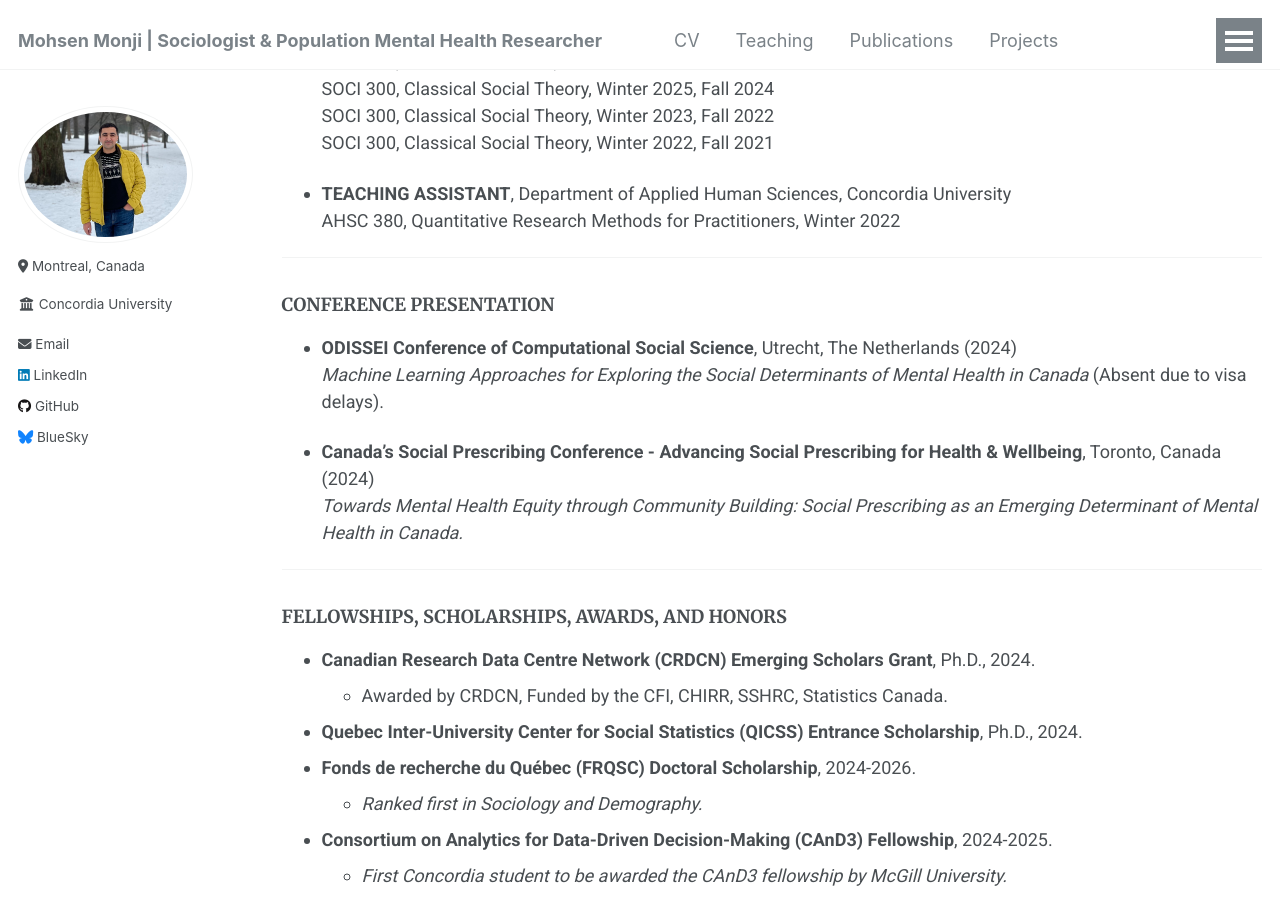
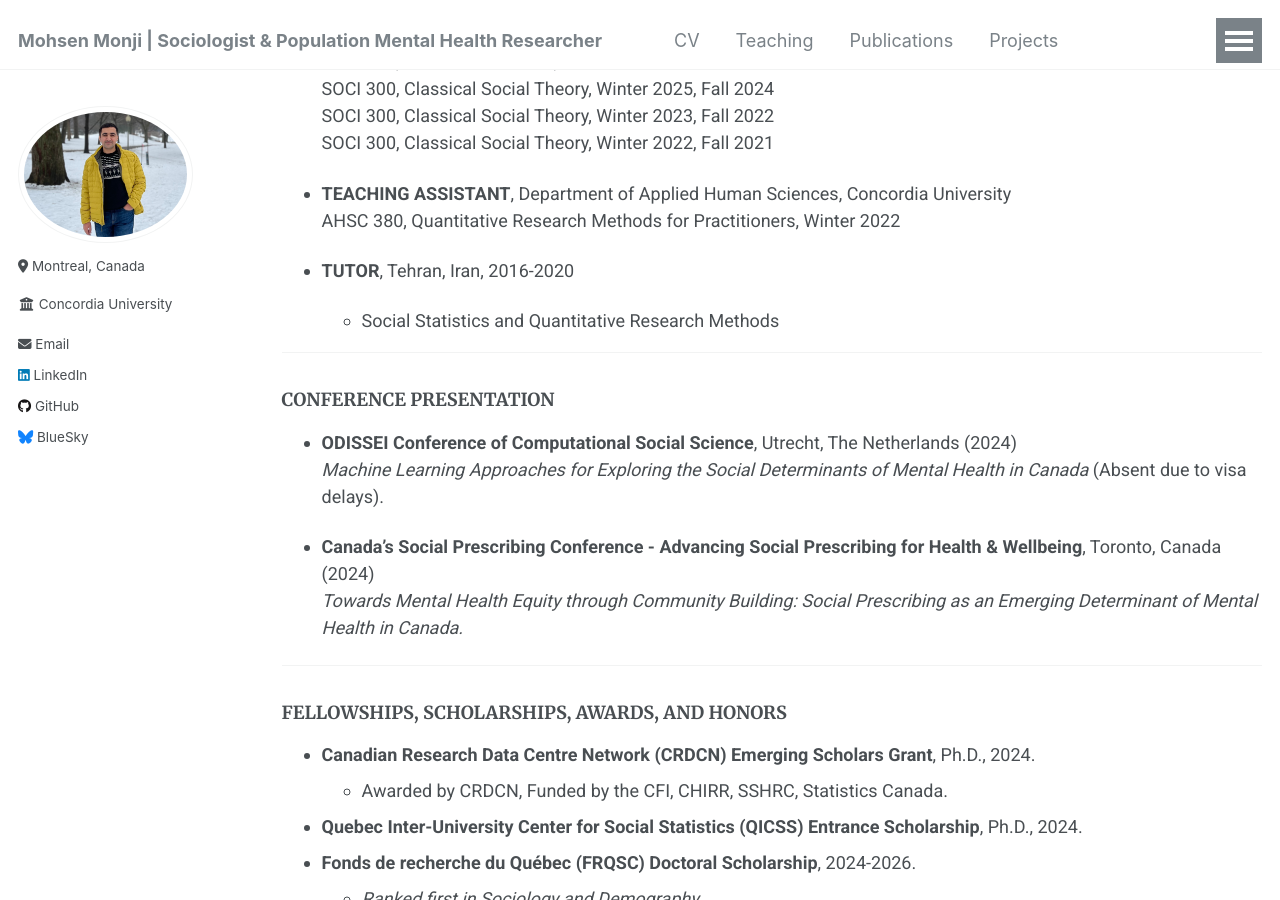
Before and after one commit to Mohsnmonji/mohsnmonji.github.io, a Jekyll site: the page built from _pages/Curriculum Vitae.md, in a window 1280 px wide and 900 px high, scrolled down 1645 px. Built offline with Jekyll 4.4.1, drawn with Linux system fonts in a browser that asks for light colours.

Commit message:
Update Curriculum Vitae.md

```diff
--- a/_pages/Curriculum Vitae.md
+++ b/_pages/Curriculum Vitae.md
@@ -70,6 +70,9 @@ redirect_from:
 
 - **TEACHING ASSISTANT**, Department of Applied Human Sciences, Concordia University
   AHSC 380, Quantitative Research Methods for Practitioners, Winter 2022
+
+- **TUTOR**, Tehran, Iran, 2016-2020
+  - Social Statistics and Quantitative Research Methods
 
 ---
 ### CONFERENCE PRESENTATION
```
......
» Your instructions:
Set the pictures aside and reproduce the data above exactly.

» Reply to the task:
Before and after one commit to Mohsnmonji/mohsnmonji.github.io, a Jekyll site: the page built from _pages/Curriculum Vitae.md, in a window 1280 px wide and 900 px high, scrolled down 1645 px. Built offline with Jekyll 4.4.1, drawn with Linux system fonts in a browser that asks for light colours.

Commit message:
Update Curriculum Vitae.md

```diff
--- a/_pages/Curriculum Vitae.md
+++ b/_pages/Curriculum Vitae.md
@@ -70,6 +70,9 @@ redirect_from:
 
 - **TEACHING ASSISTANT**, Department of Applied Human Sciences, Concordia University
   AHSC 380, Quantitative Research Methods for Practitioners, Winter 2022
+
+- **TUTOR**, Tehran, Iran, 2016-2020
+  - Social Statistics and Quantitative Research Methods
 
 ---
 ### CONFERENCE PRESENTATION
```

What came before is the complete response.